> _Exercise prompt_
Each line in the entries that has the word "more" has to be copied.

[Before-and-after change data]
++++++++++++++++++++
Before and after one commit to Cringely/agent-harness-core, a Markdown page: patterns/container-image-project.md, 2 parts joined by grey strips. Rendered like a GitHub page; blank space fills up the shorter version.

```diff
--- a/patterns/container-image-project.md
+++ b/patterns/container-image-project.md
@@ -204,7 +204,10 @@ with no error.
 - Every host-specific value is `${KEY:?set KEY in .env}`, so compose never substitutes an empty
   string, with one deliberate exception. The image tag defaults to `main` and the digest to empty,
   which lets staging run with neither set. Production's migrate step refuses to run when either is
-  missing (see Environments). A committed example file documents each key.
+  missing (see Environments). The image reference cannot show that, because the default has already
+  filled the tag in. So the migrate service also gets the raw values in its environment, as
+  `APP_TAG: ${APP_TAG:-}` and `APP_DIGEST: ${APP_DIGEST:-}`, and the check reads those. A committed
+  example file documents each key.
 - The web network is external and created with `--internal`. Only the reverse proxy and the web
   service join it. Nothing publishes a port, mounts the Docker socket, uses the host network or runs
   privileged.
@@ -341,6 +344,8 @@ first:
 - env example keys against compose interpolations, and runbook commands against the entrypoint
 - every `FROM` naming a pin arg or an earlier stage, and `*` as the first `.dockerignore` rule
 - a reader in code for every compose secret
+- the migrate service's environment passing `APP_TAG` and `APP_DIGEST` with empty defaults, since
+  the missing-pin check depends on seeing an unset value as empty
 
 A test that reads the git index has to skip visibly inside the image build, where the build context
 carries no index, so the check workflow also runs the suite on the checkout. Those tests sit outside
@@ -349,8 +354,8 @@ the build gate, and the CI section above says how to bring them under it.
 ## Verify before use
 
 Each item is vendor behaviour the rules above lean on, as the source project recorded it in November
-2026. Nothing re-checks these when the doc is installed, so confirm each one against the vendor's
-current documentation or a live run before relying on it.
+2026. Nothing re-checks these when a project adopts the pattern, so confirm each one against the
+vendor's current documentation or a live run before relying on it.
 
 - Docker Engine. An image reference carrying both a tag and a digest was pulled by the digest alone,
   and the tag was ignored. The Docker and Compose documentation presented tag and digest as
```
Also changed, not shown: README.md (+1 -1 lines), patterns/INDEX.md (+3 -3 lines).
++++++++++++++++++++
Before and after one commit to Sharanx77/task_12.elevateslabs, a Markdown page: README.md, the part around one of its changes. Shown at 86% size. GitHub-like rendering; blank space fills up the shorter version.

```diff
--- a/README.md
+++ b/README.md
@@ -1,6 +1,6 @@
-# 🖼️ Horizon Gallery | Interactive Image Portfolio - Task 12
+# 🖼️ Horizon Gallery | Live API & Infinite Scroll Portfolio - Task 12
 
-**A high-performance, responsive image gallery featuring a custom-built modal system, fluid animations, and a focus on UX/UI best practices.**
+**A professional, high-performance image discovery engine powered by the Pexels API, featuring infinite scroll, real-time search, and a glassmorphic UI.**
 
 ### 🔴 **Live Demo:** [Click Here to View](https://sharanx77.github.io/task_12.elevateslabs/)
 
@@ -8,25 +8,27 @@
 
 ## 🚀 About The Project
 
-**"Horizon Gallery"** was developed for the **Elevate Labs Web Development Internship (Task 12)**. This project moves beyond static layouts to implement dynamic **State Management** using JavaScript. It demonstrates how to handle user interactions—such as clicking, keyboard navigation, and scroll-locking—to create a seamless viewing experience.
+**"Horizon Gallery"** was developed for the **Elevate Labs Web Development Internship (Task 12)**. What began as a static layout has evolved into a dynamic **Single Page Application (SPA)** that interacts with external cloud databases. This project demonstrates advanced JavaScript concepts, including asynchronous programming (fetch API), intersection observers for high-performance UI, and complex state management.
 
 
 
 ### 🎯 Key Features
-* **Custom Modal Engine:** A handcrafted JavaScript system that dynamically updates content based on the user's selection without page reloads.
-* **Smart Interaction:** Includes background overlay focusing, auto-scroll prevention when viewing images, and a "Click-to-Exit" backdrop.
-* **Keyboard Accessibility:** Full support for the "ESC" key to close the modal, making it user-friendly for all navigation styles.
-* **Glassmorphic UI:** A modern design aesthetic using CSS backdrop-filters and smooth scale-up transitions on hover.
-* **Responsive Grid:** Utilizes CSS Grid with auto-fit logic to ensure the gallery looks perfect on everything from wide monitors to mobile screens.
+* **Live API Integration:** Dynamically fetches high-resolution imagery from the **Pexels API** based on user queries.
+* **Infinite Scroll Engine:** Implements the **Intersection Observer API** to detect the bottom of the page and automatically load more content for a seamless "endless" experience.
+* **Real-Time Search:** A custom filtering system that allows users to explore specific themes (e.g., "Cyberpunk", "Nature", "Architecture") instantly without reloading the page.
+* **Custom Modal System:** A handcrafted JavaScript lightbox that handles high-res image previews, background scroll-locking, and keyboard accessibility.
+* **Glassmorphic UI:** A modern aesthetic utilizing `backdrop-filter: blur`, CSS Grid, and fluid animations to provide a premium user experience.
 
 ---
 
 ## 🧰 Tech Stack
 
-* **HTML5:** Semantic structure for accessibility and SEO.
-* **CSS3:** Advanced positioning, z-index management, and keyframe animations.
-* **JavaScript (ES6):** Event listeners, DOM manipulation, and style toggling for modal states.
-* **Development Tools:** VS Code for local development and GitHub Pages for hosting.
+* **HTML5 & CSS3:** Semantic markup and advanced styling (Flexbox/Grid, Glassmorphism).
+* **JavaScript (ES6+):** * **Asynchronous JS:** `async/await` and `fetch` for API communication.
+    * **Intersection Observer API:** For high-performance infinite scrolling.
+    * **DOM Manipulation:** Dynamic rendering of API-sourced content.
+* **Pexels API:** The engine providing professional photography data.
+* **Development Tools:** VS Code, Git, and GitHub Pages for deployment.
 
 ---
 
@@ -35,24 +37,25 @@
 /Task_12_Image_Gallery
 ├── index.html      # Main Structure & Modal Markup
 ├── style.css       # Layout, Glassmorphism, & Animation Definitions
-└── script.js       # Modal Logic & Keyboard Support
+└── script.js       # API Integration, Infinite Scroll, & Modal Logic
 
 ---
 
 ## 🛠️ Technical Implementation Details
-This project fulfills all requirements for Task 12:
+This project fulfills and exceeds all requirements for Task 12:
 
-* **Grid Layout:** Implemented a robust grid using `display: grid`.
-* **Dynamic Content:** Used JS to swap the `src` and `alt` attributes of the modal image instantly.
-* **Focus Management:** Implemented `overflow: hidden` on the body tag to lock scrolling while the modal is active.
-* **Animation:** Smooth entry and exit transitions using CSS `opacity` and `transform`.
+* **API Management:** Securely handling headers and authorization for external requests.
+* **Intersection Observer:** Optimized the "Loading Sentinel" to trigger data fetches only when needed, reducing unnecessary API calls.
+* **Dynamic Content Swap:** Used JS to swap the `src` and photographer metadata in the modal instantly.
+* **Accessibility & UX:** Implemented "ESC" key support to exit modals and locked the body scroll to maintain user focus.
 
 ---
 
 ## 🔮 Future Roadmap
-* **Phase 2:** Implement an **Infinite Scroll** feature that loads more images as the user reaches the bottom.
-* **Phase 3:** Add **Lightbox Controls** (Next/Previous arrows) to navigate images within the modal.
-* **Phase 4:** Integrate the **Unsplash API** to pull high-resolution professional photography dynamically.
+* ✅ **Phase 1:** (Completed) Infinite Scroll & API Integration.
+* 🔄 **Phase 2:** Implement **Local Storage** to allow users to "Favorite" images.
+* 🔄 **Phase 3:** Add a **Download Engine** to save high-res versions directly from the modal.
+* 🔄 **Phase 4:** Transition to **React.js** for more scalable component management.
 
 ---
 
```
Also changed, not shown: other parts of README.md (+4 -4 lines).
++++++++++++++++++++
> _Written response_
+* **Infinite Scroll Engine:** Implements the **Intersection Observer API** to detect the bottom of the page and automatically load more content for a seamless "endless" experience.
-* **Phase 2:** Implement an **Infinite Scroll** feature that loads more images as the user reaches the bottom.
+* 🔄 **Phase 4:** Transition to **React.js** for more scalable component management.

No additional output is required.